_To do_
Check each line of the material below for "const" and copy those where it appears.

_Records to process_
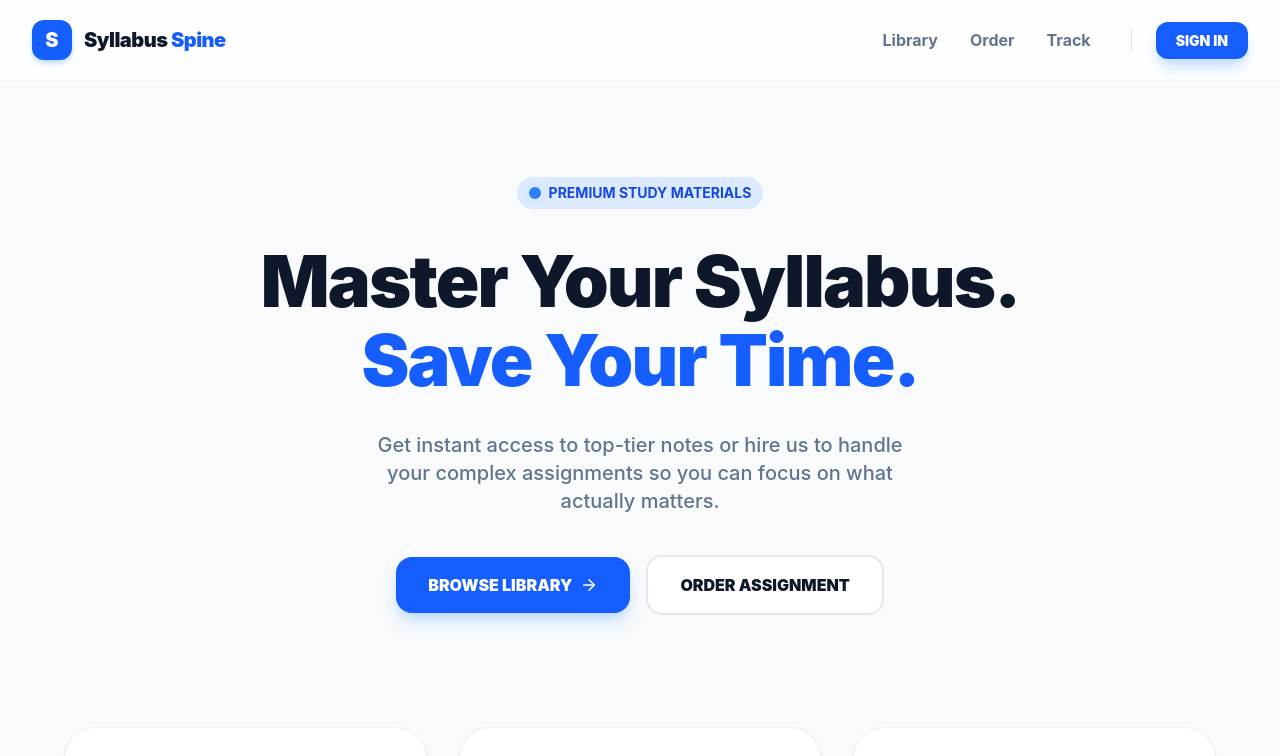
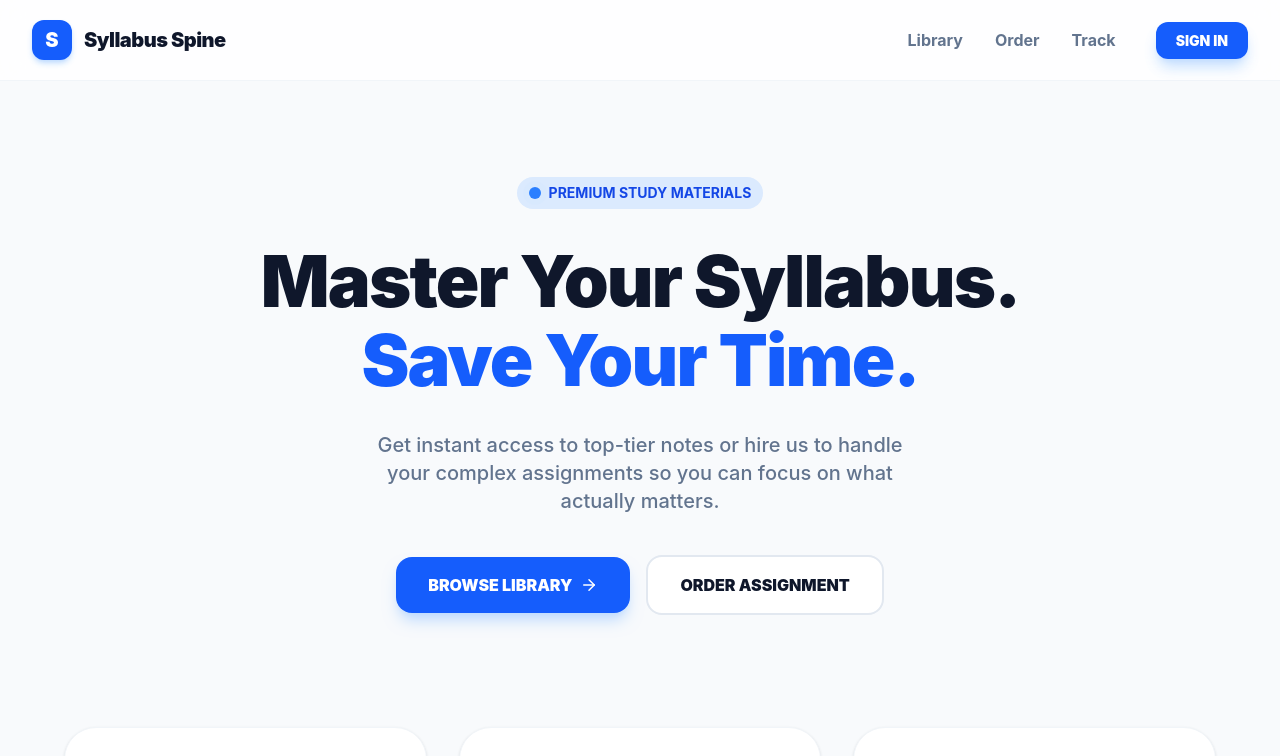
Before and after one commit to Harsh44199/Syllabus-Spine, a React (Vite) app: page / in a window 1280 px wide. Shown: the top 756 px of the page. Built offline with nearby package versions, Linux system fonts and the light colour scheme; the HTML template or start-up script is replaced by a standard one.

Commit message:
updates...

```diff
--- a/src/components/Navbar.jsx
+++ b/src/components/Navbar.jsx
@@ -1,104 +1,83 @@
-import React, { useState, useEffect } from 'react';
-import { Link, useLocation } from 'react-router-dom';
+import React, { useState } from 'react';
+import { Link } from 'react-router-dom';
 import { motion, AnimatePresence } from 'framer-motion';
-import { Menu, X, BookOpen, PenTool, Search, LayoutDashboard, Home } from 'lucide-react';
+import { Menu, X } from 'lucide-react';
 
 const Navbar = ({ session }) => {
-  // ==========================================
-  // 1. ALL HOOKS MUST GO FIRST
-  // ==========================================
+  // State to control the mobile menu
   const [isMobileMenuOpen, setIsMobileMenuOpen] = useState(false);
-  const location = useLocation();
 
-  // Lock body scroll when mobile menu is open
-  useEffect(() => {
-    if (isMobileMenuOpen) {
-      document.body.style.overflow = 'hidden';
-    } else {
-      document.body.style.overflow = 'unset';
-    }
-    return () => { document.body.style.overflow = 'unset'; };
-  }, [isMobileMenuOpen]);
+  if (!motion) return null; // Linter fix
 
-  // ==========================================
-  // 2. HELPER FUNCTIONS
-  // ==========================================
+  // Helper function to close menu when a link is clicked
   const closeMenu = () => setIsMobileMenuOpen(false);
-  const isActive = (path) => location.pathname === path;
 
-  // ==========================================
-  // 3. EARLY RETURNS (Must be AFTER Hooks)
-  // ==========================================
-  if (!motion) return null; // Linter safe-guard
-
-  // ==========================================
-  // 4. MAIN UI RENDER
-  // ==========================================
   return (
     <>
       <motion.nav
         initial={{ y: -100, opacity: 0 }}
         animate={{ y: 0, opacity: 1 }}
         transition={{ duration: 0.5, ease: [0.22, 1, 0.36, 1] }}
-        className="bg-white/80 backdrop-blur-xl border-b border-slate-100 sticky top-0 z-50 transition-all"
+        className="bg-white/80 backdrop-blur-md border-b border-slate-100 sticky top-0 z-50"
       >
         <div className="max-w-7xl mx-auto px-4 sm:px-6 lg:px-8">
-          <div className="flex justify-between h-16 md:h-20 items-center">
+          <div className="flex justify-between h-20 items-center">
 
-            {/* LOGO SECTION */}
-            <Link to="/" onClick={closeMenu} className="relative z-50">
+            {/* LOGO SECTION (Always visible) */}
+            <Link to="/" onClick={closeMenu}>
               <motion.div
                 whileHover={{ scale: 1.02 }}
                 whileTap={{ scale: 0.95 }}
-                className="flex items-center gap-2 sm:gap-3 group"
+                className="flex items-center gap-3 group z-50 relative"
               >
-                <div className="w-8 h-8 md:w-10 md:h-10 bg-blue-600 text-white rounded-lg md:rounded-xl flex items-center justify-center font-black text-lg md:text-xl shadow-md shadow-blue-200 shrink-0 transition-transform group-hover:rotate-12">
+                <motion.div
+                  whileHover={{ rotate: 180 }}
+                  transition={{ duration: 0.3 }}
+                  className="w-10 h-10 bg-blue-600 text-white rounded-xl flex items-center justify-center font-black text-xl shadow-md shadow-blue-200 shrink-0"
+                >
                   S
-                </div>
-                <span className="font-black text-lg md:text-xl tracking-tight text-slate-900 hidden xs:block sm:block">
-                  Syllabus <span className="text-blue-600">Spine</span>
+                </motion.div>
+                {/* On extreme small screens (<360px), we can hide the text to save space, but visible on standard mobile (xs) */}
+                <span className="font-black text-xl tracking-tight text-slate-900 hidden xs:block sm:block">
+                  Syllabus Spine
                 </span>
               </motion.div>
             </Link>
 
-            {/* DESKTOP NAVIGATION */}
+            {/* DESKTOP NAVIGATION (Hidden on mobile: hidden md:flex) */}
             <div className="hidden md:flex items-center gap-8">
-              <Link to="/notes" className={`font-bold transition-colors ${isActive('/notes') ? 'text-blue-600' : 'text-slate-500 hover:text-slate-900'}`}>
-                Library
-              </Link>
+              <motion.div whileHover={{ y: -2 }} whileTap={{ scale: 0.95 }}>
+                <Link to="/notes" className="font-bold text-slate-500 hover:text-blue-600 transition-colors">Library</Link>
+              </motion.div>
 
-              <Link to="/assignments" className={`font-bold transition-colors ${isActive('/assignments') ? 'text-blue-600' : 'text-slate-500 hover:text-slate-900'}`}>
-                Order
-              </Link>
+              <motion.div whileHover={{ y: -2 }} whileTap={{ scale: 0.95 }}>
+                <Link to="/assignments" className="font-bold text-slate-500 hover:text-blue-600 transition-colors">Order</Link>
+              </motion.div>
 
-              <Link to="/track-order" className={`font-bold transition-colors ${isActive('/track-order') ? 'text-blue-600' : 'text-slate-500 hover:text-slate-900'}`}>
-                Track
-              </Link>
+              <motion.div whileHover={{ y: -2 }} whileTap={{ scale: 0.95 }}>
+                <Link to="/track-order" className="font-bold text-slate-500 hover:text-blue-600 transition-colors">Track</Link>
+              </motion.div>
 
-              <div className="ml-2 pl-6 border-l border-slate-200">
+              <motion.div whileHover={{ scale: 1.05 }} whileTap={{ scale: 0.95 }} className="ml-2">
                 {session ? (
-                  <motion.div whileHover={{ scale: 1.05 }} whileTap={{ scale: 0.95 }}>
-                    <Link to="/dashboard" className="bg-slate-900 text-white px-5 py-2.5 rounded-xl text-sm font-black hover:bg-blue-600 transition-colors shadow-lg shadow-slate-200">
-                      DASHBOARD
-                    </Link>
-                  </motion.div>
+                  <Link to="/admin-control" className="bg-slate-900 text-white px-5 py-2.5 rounded-xl text-sm font-black hover:bg-blue-600 transition-colors shadow-lg">
+                    DASHBOARD
+                  </Link>
                 ) : (
-                  <motion.div whileHover={{ scale: 1.05 }} whileTap={{ scale: 0.95 }}>
-                    <Link to="/login" className="bg-blue-600 text-white px-5 py-2.5 rounded-xl text-sm font-black hover:bg-slate-900 transition-colors shadow-lg shadow-blue-200">
-                      SIGN IN
-                    </Link>
-                  </motion.div>
+                  <Link to="/login" className="bg-blue-600 text-white px-5 py-2.5 rounded-xl text-sm font-black hover:bg-slate-900 transition-colors shadow-lg shadow-blue-200">
+                    SIGN IN
+                  </Link>
                 )}
-              </div>
+              </motion.div>
             </div>
 
-            {/* MOBILE MENU TOGGLE BUTTON */}
+            {/* MOBILE MENU TOGGLE BUTTON (Visible only on mobile: flex md:hidden) */}
             <motion.button
               whileTap={{ scale: 0.9 }}
               onClick={() => setIsMobileMenuOpen(!isMobileMenuOpen)}
-              className="md:hidden p-2 text-slate-600 hover:bg-slate-100 rounded-xl transition-colors relative z-50 focus:outline-none"
+              className="md:hidden p-2 text-slate-600 hover:bg-slate-100 rounded-xl transition-colors relative z-50"
             >
-              {isMobileMenuOpen ? <X size={24} /> : <Menu size={24} />}
+              {isMobileMenuOpen ? <X size={28} /> : <Menu size={28} />}
             </motion.button>
 
           </div>
@@ -111,38 +90,33 @@ const Navbar = ({ session }) => {
           <motion.div
             initial={{ opacity: 0, y: -20 }}
             animate={{ opacity: 1, y: 0 }}
-            exit={{ opacity: 0, y: -20, transition: { duration: 0.2 } }}
-            className="fixed inset-0 z-40 bg-white/95 backdrop-blur-xl md:hidden pt-20 px-6 pb-6 flex flex-col h-[100dvh]"
+            exit={{ opacity: 0, y: -20 }}
+            transition={{ duration: 0.2 }}
+            className="fixed inset-0 z-40 bg-white/95 backdrop-blur-xl md:hidden pt-24 px-6 pb-6 flex flex-col"
           >
-            <div className="flex flex-col gap-2 mt-8">
-
-              <MobileNavLink to="/" onClick={closeMenu} icon={<Home size={20} />} text="Home" index={1} isActive={isActive('/')} />
-              <MobileNavLink to="/notes" onClick={closeMenu} icon={<BookOpen size={20} />} text="Study Library" index={2} isActive={isActive('/notes')} />
-              <MobileNavLink to="/assignments" onClick={closeMenu} icon={<PenTool size={20} />} text="Order Assignment" index={3} isActive={isActive('/assignments')} />
-              <MobileNavLink to="/track-order" onClick={closeMenu} icon={<Search size={20} />} text="Track Order" index={4} isActive={isActive('/track-order')} />
-
+            <div className="flex flex-col gap-6 text-center text-2xl font-black mt-10">
+              {/* NEW HOME BUTTON HERE */}
+              <Link to="/" onClick={closeMenu} className="text-slate-700 hover:text-blue-600 py-2 border-b border-slate-100">Home</Link>
+              <Link to="/notes" onClick={closeMenu} className="text-slate-700 hover:text-blue-600 py-2 border-b border-slate-100">Library</Link>
+              <Link to="/assignments" onClick={closeMenu} className="text-slate-700 hover:text-blue-600 py-2 border-b border-slate-100">Order Assignments</Link>
+              <Link to="/track-order" onClick={closeMenu} className="text-slate-700 hover:text-blue-600 py-2 border-b border-slate-100">Track Order</Link>
             </div>
 
-            <motion.div
-              initial={{ opacity: 0, y: 20 }}
-              animate={{ opacity: 1, y: 0 }}
-              transition={{ delay: 0.5 }}
-              className="mt-auto mb-6 w-full pt-6 border-t border-slate-100"
-            >
+            <div className="mt-auto mb-10 w-full">
               {session ? (
-                <Link to="/dashboard" onClick={closeMenu}>
-                  <button className="w-full bg-slate-900 text-white py-4 rounded-2xl font-black text-sm uppercase tracking-widest flex items-center justify-center gap-2 shadow-xl shadow-slate-200 active:scale-95 transition-transform">
-                    <LayoutDashboard size={18} /> GO TO DASHBOARD
+                <Link to="/admin-control" onClick={closeMenu}>
+                  <button className="w-full bg-slate-900 text-white py-5 rounded-2xl font-black text-lg shadow-xl">
+                    GO TO DASHBOARD
                   </button>
                 </Link>
               ) : (
                 <Link to="/login" onClick={closeMenu}>
-                  <button className="w-full bg-blue-600 text-white py-4 rounded-2xl font-black text-sm uppercase tracking-widest shadow-xl shadow-blue-200 active:scale-95 transition-transform">
-                    SIGN IN / REGISTER
+                  <button className="w-full bg-blue-600 text-white py-5 rounded-2xl font-black text-lg shadow-xl shadow-blue-200">
+                    SIGN IN
                   </button>
                 </Link>
               )}
-            </motion.div>
+            </div>
           </motion.div>
         )}
       </AnimatePresence>
@@ -150,32 +124,4 @@ const Navbar = ({ session }) => {
   );
 };
 
-// Sub-component for Mobile Links to keep the code clean
-const MobileNavLink = ({ to, onClick, icon, text, index, isActive }) => (
-  <motion.div
-    custom={index}
-    variants={{
-      hidden: { opacity: 0, x: -20 },
-      visible: (i) => ({ opacity: 1, x: 0, transition: { delay: i * 0.1 } })
-    }}
-    initial="hidden"
-    animate="visible"
-  >
-    <Link
-      to={to}
-      onClick={onClick}
-      className={`flex items-center gap-4 py-4 px-4 rounded-2xl font-black text-lg transition-all ${
-        isActive
-        ? 'bg-blue-50 text-blue-600'
-        : 'text-slate-600 hover:bg-slate-50 hover:text-slate-900'
-      }`}
-    >
-      <div className={`${isActive ? 'text-blue-500' : 'text-slate-400'}`}>
-        {icon}
-      </div>
-      {text}
-    </Link>
-  </motion.div>
-);
-
 export default Navbar;
```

_Solution below_
 const Navbar = ({ session }) => {
   const [isMobileMenuOpen, setIsMobileMenuOpen] = useState(false);
-  const location = useLocation();
   const closeMenu = () => setIsMobileMenuOpen(false);
-  const isActive = (path) => location.pathname === path;
@@ -111,38 +90,33 @@ const Navbar = ({ session }) => {
@@ -150,32 +124,4 @@ const Navbar = ({ session }) => {
-const MobileNavLink = ({ to, onClick, icon, text, index, isActive }) => (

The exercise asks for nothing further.